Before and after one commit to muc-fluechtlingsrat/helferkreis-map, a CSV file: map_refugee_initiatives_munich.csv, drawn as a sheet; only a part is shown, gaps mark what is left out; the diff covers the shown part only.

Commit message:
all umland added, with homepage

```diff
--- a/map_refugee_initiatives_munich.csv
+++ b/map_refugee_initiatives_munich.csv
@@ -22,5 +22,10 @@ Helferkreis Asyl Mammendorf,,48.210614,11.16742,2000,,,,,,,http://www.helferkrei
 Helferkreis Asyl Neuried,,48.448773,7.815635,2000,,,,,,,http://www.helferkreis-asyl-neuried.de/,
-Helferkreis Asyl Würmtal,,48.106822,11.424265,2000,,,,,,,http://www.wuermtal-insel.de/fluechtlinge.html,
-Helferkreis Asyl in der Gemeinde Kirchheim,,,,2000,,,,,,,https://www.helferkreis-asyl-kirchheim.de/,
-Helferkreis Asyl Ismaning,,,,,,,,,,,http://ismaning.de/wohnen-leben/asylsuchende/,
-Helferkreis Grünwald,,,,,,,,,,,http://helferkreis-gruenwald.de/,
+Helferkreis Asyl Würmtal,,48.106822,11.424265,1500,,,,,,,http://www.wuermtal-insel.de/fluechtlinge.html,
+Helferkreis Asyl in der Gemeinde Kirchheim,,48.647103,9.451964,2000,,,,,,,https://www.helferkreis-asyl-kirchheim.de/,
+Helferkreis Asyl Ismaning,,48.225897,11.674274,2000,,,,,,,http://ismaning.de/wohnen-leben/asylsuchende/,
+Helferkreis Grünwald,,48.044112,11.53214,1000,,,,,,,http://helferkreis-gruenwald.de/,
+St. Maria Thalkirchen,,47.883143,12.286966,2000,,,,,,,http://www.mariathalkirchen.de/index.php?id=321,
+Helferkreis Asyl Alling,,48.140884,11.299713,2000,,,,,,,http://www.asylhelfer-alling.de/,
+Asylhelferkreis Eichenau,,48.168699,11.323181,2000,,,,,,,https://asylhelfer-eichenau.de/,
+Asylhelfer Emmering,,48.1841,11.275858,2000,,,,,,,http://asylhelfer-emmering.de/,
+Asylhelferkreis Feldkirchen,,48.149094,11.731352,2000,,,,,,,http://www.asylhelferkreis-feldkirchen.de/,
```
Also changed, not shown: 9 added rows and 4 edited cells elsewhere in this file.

• • • • •

[What is required] Find the lines above holding the word "html" and show them.

[Task solution]
-Helferkreis Asyl Würmtal,,48.106822,11.424265,2000,,,,,,,http://www.wuermtal-insel.de/fluechtlinge.html,
+Helferkreis Asyl Würmtal,,48.106822,11.424265,1500,,,,,,,http://www.wuermtal-insel.de/fluechtlinge.html,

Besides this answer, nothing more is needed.